## Instructions for the task
Quote all entries exactly, leaving pictures aside.

## Record set
────────

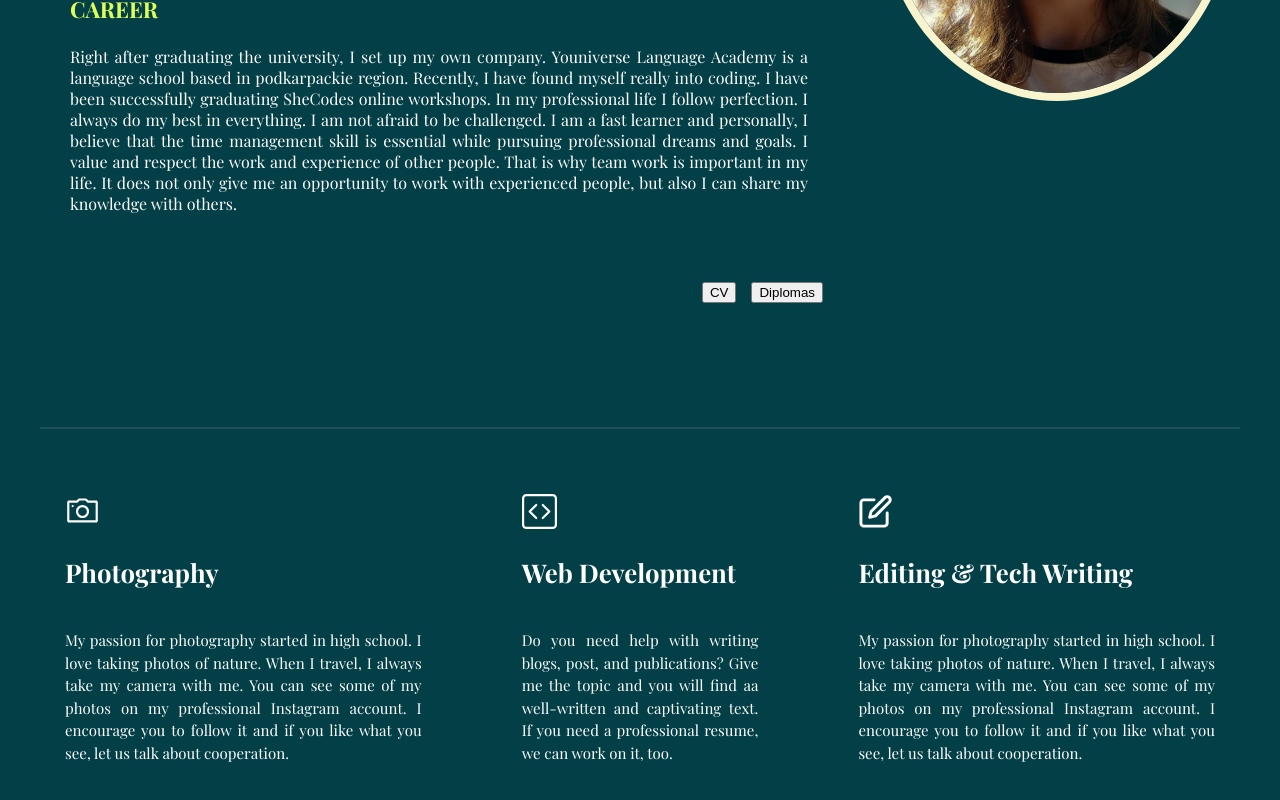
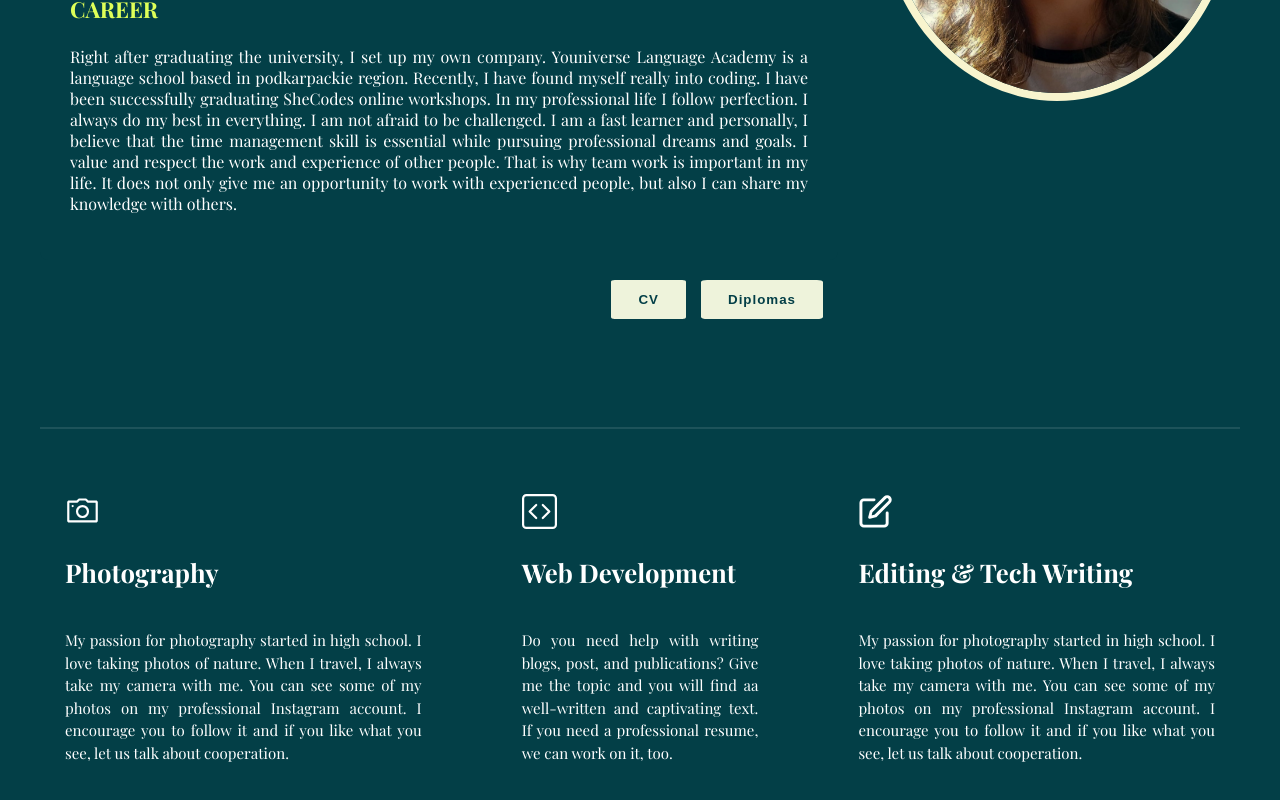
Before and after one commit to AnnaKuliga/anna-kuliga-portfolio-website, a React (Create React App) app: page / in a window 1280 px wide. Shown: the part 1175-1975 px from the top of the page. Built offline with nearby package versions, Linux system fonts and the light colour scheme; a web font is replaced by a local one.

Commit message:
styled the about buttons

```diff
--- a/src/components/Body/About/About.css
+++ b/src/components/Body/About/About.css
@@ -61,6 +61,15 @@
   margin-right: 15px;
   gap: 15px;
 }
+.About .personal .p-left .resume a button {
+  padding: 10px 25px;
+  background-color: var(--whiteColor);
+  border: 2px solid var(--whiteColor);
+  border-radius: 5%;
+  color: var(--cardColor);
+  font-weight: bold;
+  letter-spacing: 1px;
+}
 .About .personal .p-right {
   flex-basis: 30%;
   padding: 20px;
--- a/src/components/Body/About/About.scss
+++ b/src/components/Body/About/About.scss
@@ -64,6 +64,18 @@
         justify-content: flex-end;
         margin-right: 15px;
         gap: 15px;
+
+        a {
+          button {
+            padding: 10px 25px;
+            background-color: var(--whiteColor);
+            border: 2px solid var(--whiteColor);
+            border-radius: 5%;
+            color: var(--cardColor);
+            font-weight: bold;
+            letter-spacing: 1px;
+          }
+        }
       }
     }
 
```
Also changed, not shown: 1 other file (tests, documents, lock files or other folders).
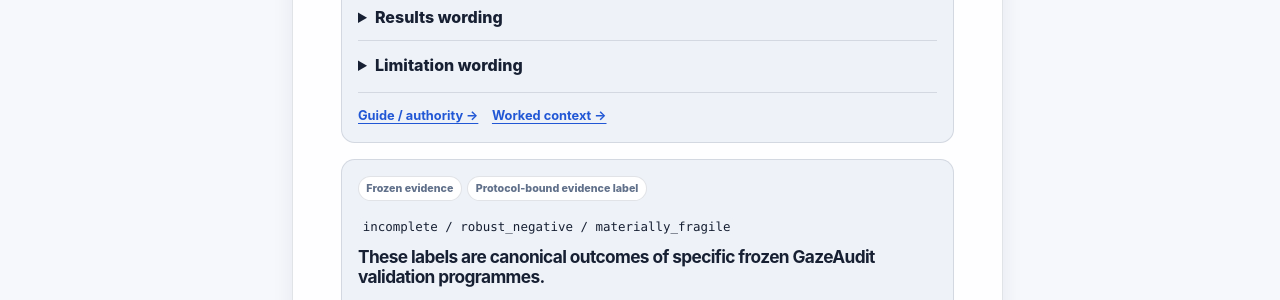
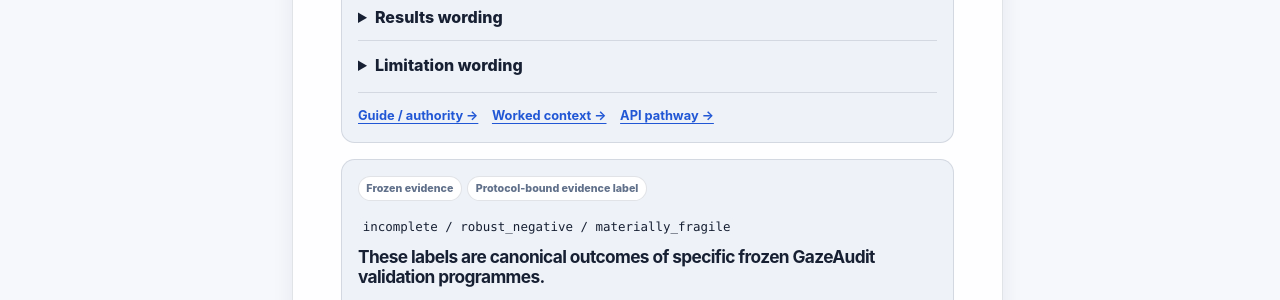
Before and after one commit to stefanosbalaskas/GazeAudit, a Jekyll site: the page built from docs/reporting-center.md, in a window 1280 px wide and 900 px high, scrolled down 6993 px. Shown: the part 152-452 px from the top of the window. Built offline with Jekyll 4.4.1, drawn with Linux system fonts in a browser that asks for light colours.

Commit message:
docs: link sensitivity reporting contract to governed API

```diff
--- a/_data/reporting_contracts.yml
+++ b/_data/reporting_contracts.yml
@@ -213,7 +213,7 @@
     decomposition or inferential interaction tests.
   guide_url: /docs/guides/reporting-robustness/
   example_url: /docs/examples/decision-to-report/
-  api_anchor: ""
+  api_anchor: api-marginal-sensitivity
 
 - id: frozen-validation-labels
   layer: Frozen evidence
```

────────

## Solution for this problem
Before and after one commit to AnnaKuliga/anna-kuliga-portfolio-website, a React (Create React App) app: page / in a window 1280 px wide. Shown: the part 1175-1975 px from the top of the page. Built offline with nearby package versions, Linux system fonts and the light colour scheme; a web font is replaced by a local one.

Commit message:
styled the about buttons

```diff
--- a/src/components/Body/About/About.css
+++ b/src/components/Body/About/About.css
@@ -61,6 +61,15 @@
   margin-right: 15px;
   gap: 15px;
 }
+.About .personal .p-left .resume a button {
+  padding: 10px 25px;
+  background-color: var(--whiteColor);
+  border: 2px solid var(--whiteColor);
+  border-radius: 5%;
+  color: var(--cardColor);
+  font-weight: bold;
+  letter-spacing: 1px;
+}
 .About .personal .p-right {
   flex-basis: 30%;
   padding: 20px;
--- a/src/components/Body/About/About.scss
+++ b/src/components/Body/About/About.scss
@@ -64,6 +64,18 @@
         justify-content: flex-end;
         margin-right: 15px;
         gap: 15px;
+
+        a {
+          button {
+            padding: 10px 25px;
+            background-color: var(--whiteColor);
+            border: 2px solid var(--whiteColor);
+            border-radius: 5%;
+            color: var(--cardColor);
+            font-weight: bold;
+            letter-spacing: 1px;
+          }
+        }
       }
     }
 
```
Also changed, not shown: 1 other file (tests, documents, lock files or other folders).
Before and after one commit to stefanosbalaskas/GazeAudit, a Jekyll site: the page built from docs/reporting-center.md, in a window 1280 px wide and 900 px high, scrolled down 6993 px. Shown: the part 152-452 px from the top of the window. Built offline with Jekyll 4.4.1, drawn with Linux system fonts in a browser that asks for light colours.

Commit message:
docs: link sensitivity reporting contract to governed API

```diff
--- a/_data/reporting_contracts.yml
+++ b/_data/reporting_contracts.yml
@@ -213,7 +213,7 @@
     decomposition or inferential interaction tests.
   guide_url: /docs/guides/reporting-robustness/
   example_url: /docs/examples/decision-to-report/
-  api_anchor: ""
+  api_anchor: api-marginal-sensitivity
 
 - id: frozen-validation-labels
   layer: Frozen evidence
```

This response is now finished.